“Do you have to stand over your fire pit to feel the heat?”

This blog is for you if you’ve ever had a question remotely similar to those above. But, while we’re here, we need to be upfront about something: measuring your fire pit’s heat radius is not a perfect science. There are some key contributors to creating the hottest fire possible.

Fire Pit Size

The clearest and present variable when it comes to having a hotter fire in your Solo Stove is definitely which of our fire pits you’ve chosen to burn. If you’re new to our product line, allow us to explain. First, there was Bonfire. The fire pit for the everyman. This is our mid-sized fire pit that’s perfect for the backyard and beyond, as its construction lends itself to travel as well as at-home fires. Next came Ranger, the smallest fire pit, built for those on the go. Last is Yukon, the fire pit built to sit and stay, letting you burn the biggest, baddest fires.

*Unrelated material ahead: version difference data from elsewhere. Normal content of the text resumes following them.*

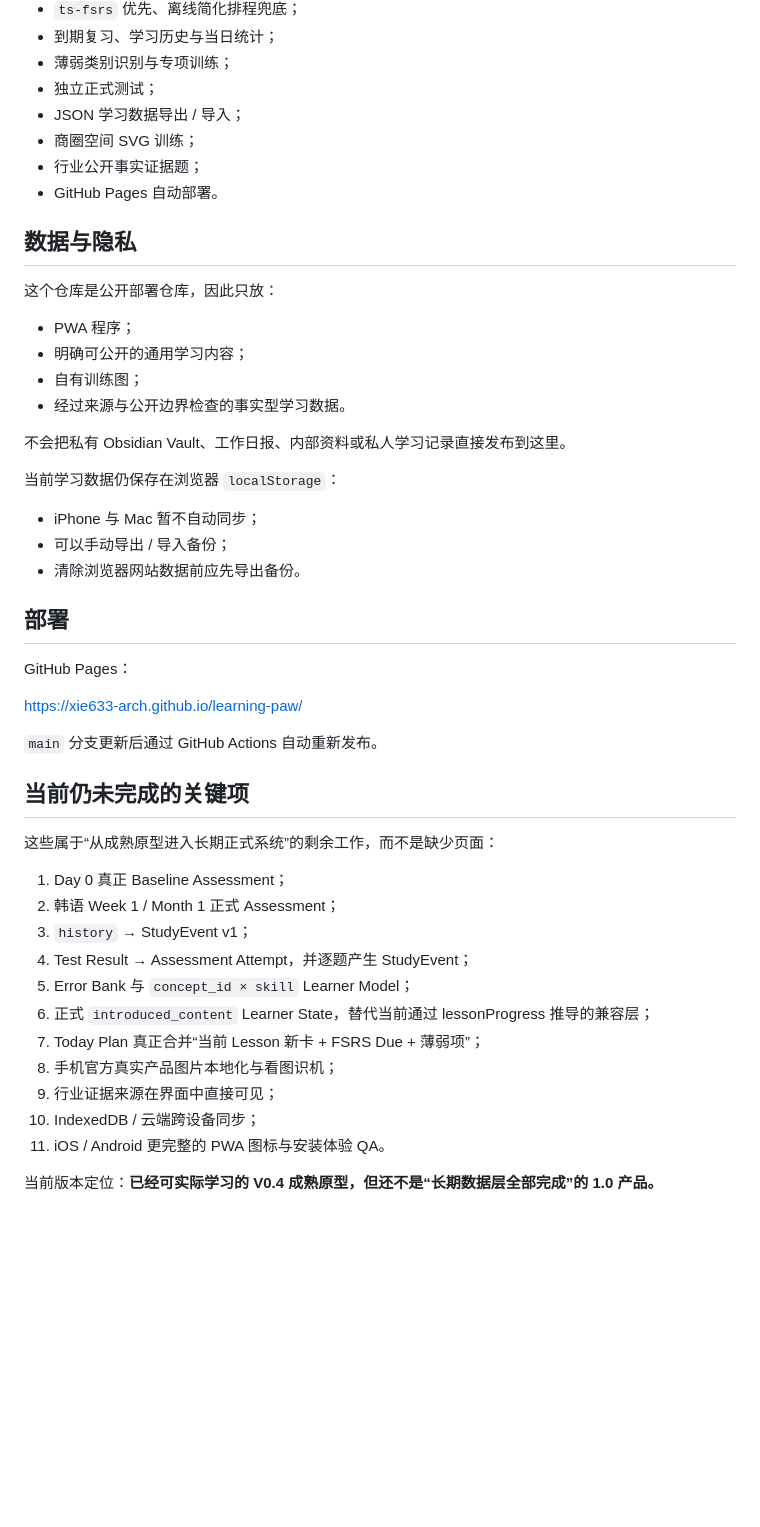
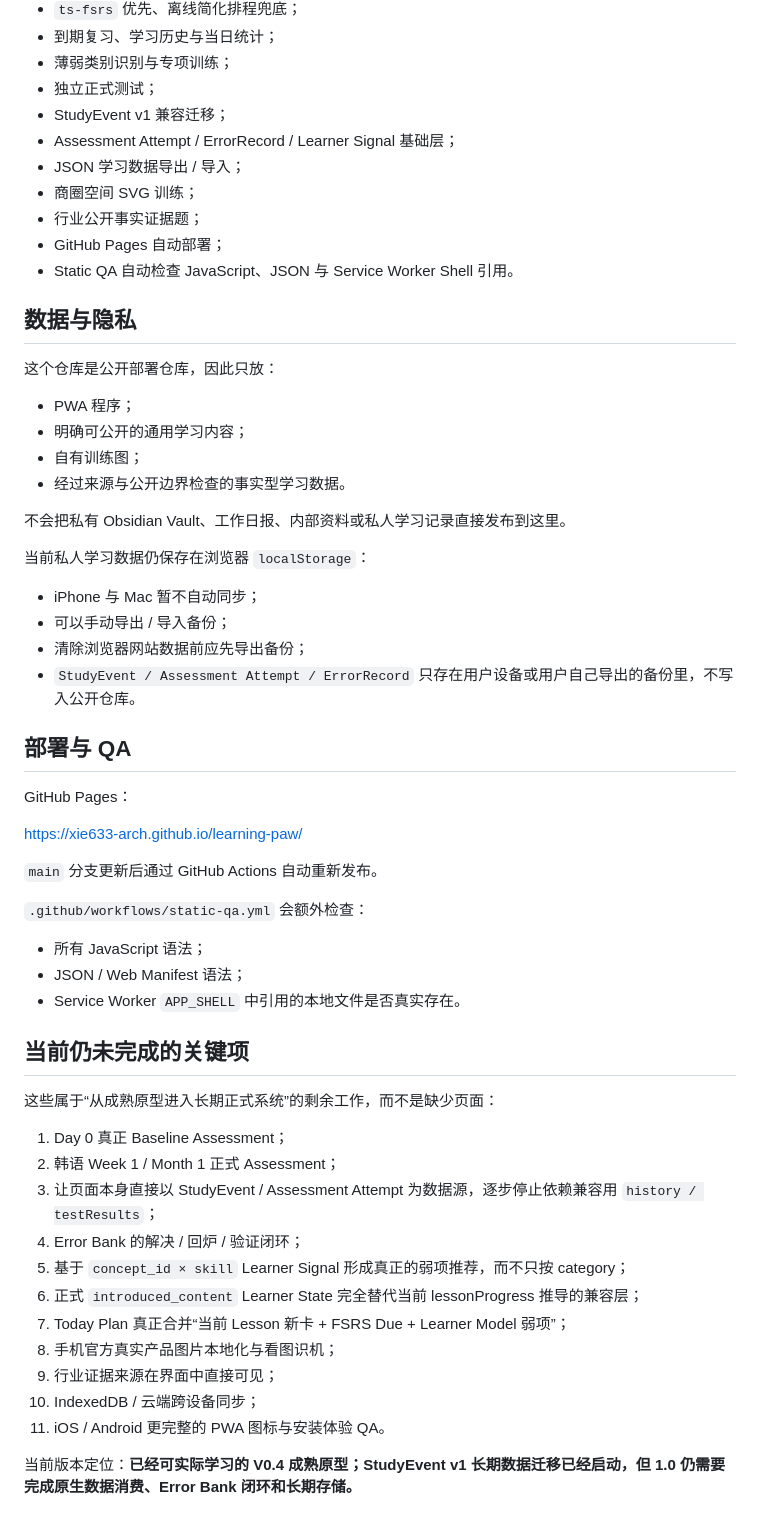
Before and after one commit to xie633-arch/learning-paw, a Markdown page: README.md, the part around one of its changes. Rendered like a GitHub page; blank space fills up the shorter version.

Commit message:
docs: record StudyEvent v1 compatibility layer

```diff
--- a/README.md
+++ b/README.md
@@ -111,10 +135,13 @@ Learning Paw 后续只需要增加“今日 ChatGPT Voice Task、复制提示词
 - 到期复习、学习历史与当日统计；
 - 薄弱类别识别与专项训练；
 - 独立正式测试；
+- StudyEvent v1 兼容迁移；
+- Assessment Attempt / ErrorRecord / Learner Signal 基础层；
 - JSON 学习数据导出 / 导入；
 - 商圈空间 SVG 训练；
 - 行业公开事实证据题；
-- GitHub Pages 自动部署。
+- GitHub Pages 自动部署；
+- Static QA 自动检查 JavaScript、JSON 与 Service Worker Shell 引用。
 
 ## 数据与隐私
 
@@ -127,13 +154,14 @@ Learning Paw 后续只需要增加“今日 ChatGPT Voice Task、复制提示词
 
 不会把私有 Obsidian Vault、工作日报、内部资料或私人学习记录直接发布到这里。
 
-当前学习数据仍保存在浏览器 `localStorage`：
+当前私人学习数据仍保存在浏览器 `localStorage`：
 
 - iPhone 与 Mac 暂不自动同步；
 - 可以手动导出 / 导入备份；
-- 清除浏览器网站数据前应先导出备份。
+- 清除浏览器网站数据前应先导出备份；
+- `StudyEvent / Assessment Attempt / ErrorRecord` 只存在用户设备或用户自己导出的备份里，不写入公开仓库。
 
-## 部署
+## 部署与 QA
 
 GitHub Pages：
 
@@ -141,20 +169,26 @@ https://xie633-arch.github.io/learning-paw/
 
 `main` 分支更新后通过 GitHub Actions 自动重新发布。
 
+`.github/workflows/static-qa.yml` 会额外检查：
+
+- 所有 JavaScript 语法；
+- JSON / Web Manifest 语法；
+- Service Worker `APP_SHELL` 中引用的本地文件是否真实存在。
+
 ## 当前仍未完成的关键项
 
 这些属于“从成熟原型进入长期正式系统”的剩余工作，而不是缺少页面：
 
 1. Day 0 真正 Baseline Assessment；
 2. 韩语 Week 1 / Month 1 正式 Assessment；
-3. `history` → StudyEvent v1；
-4. Test Result → Assessment Attempt，并逐题产生 StudyEvent；
-5. Error Bank 与 `concept_id × skill` Learner Model；
-6. 正式 `introduced_content` Learner State，替代当前通过 lessonProgress 推导的兼容层；
-7. Today Plan 真正合并“当前 Lesson 新卡 + FSRS Due + 薄弱项”；
+3. 让页面本身直接以 StudyEvent / Assessment Attempt 为数据源，逐步停止依赖兼容用 `history / testResults`；
+4. Error Bank 的解决 / 回炉 / 验证闭环；
+5. 基于 `concept_id × skill` Learner Signal 形成真正的弱项推荐，而不只按 category；
+6. 正式 `introduced_content` Learner State 完全替代当前 lessonProgress 推导的兼容层；
+7. Today Plan 真正合并“当前 Lesson 新卡 + FSRS Due + Learner Model 弱项”；
 8. 手机官方真实产品图片本地化与看图识机；
 9. 行业证据来源在界面中直接可见；
 10. IndexedDB / 云端跨设备同步；
 11. iOS / Android 更完整的 PWA 图标与安装体验 QA。
 
-当前版本定位：**已经可实际学习的 V0.4 成熟原型，但还不是“长期数据层全部完成”的 1.0 产品。**
+当前版本定位：**已经可实际学习的 V0.4 成熟原型；StudyEvent v1 长期数据迁移已经启动，但 1.0 仍需要完成原生数据消费、Error Bank 闭环和长期存储。**
```
Also changed, not shown: other parts of README.md (+29 -5 lines).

It doesn’t matter which Solo Stove Fire Pit you choose– you can’t go wrong. You’ll still experience clean, smokeless burns. But we’d be amiss to leave out that the amount of fuel contributes most to heat output. As our fire pits are sized, temperature output varies respectively. Expect the hottest fires in a Yukon and the tamest in a Ranger.

Deflection

Imagine a sphere made of clay. Now, imagine that sphere being pushed down into a circle. The diameter of the sphere was smaller than the diameter of the circle of clay that now exists. The same idea applies to your heat radius when the radiating sphere of heat that sits above your existing flame is deflected outwards. How can this be possible? Thanks to the Solo Stove Heat Deflector. Heat Deflector is a key part of a larger heat radius, using angles to bounce heat down and out. Read on to learn just how effective Heat Deflector can be.

The next few points are mentioned in a blog of their own. To get a deeper look and to learn “How To Make Your Fire Extra Hot”, click here:

Wood Type

Your heat radius will vary significantly depending on whether you are burning hardwoods, softwoods, and even green or wet woods. The best way to ensure a hot fire is by using hardwoods. Hardwoods produce higher BTUs than softwoods, and burn longer, magnifying your heat radius.

Airflow

Airflow is a great way to ensure an even hotter temperature in your fire pit, and you need to ensure there’s as much air flowing through it as possible while it’s lit. If your fire pit is full of ash before you light it, this will also impact whether or not your heat radius can reach its full potential. Remember to empty the ashes as often as possible, or at least after every few burns.

Wood Stacking

Is your wood stacked correctly? If not, your fire pit could be struggling to output heat. Make sure not to overstack– don’t place logs any higher than the interior secondary burn holes. This will ensure proper airflow so you can have a perfect secondary burn. When arranging wood in your fire pit, or adding it to your fire, place logs on the outer edges of the grate rather than the middle. The key to this technique is bringing heat from the center of the fire pit to the outer walls. The warmer the walls, the better the secondary burn; therefore, the hotter your fire. The hotter your fire…? You guessed it– the wider your heat radius.

Solo Stove Goes To The Science Fair

This information is fine and good in theory, but how does it stack up in practice? We put two Bonfires head to head to help prove some of our research. If you’re a student looking for a science fair project or a fire junkie who wants to see how different fire pit sizes and wood types impact your heat radius, feel free to use our methods to test it out for yourself!

Here’s how we modeled our test:

Both Bonfires were unused; therefore, no ashes were present, and air could fully circulate. Each contained 6 piñon logs stacked log cabin style, complete with two Starter Packs. It was about 50° F outside at the time of this test, and temperature readings were taken at hand level while seated.

Both Bonfires were lit at the same time, and once the fire was caught and fully blazing, we added a Heat Deflector to one of the Bonfires.

Using our Infrared Thermometer, we measured heat output at three different distances from each fire pit. Special thanks to our guinea pig, Brian, for helping us out! We began our test with Brian seated two feet away from each fire pit.

Here’s what we found:

Next, we moved Brian three feet away from each fire pit. Here’s what we found:

Our last measurement was taken with Brian seated four feet from each fire pit.

While results may vary depending on the variables listed at the top of the blog, our conclusion to this experiment is that there’s no wrong answer when it comes to feeling the burn! Whether you use a Heat Deflector or not, you can still warm right up next to your Bonfire. While using a Heat Deflector puts out more heat, it just comes down to preference at the end of the day.

We’d love to see your Heat Radius experiments! Tag us on social media @solostove, or submit photos to our monthly photo contest here!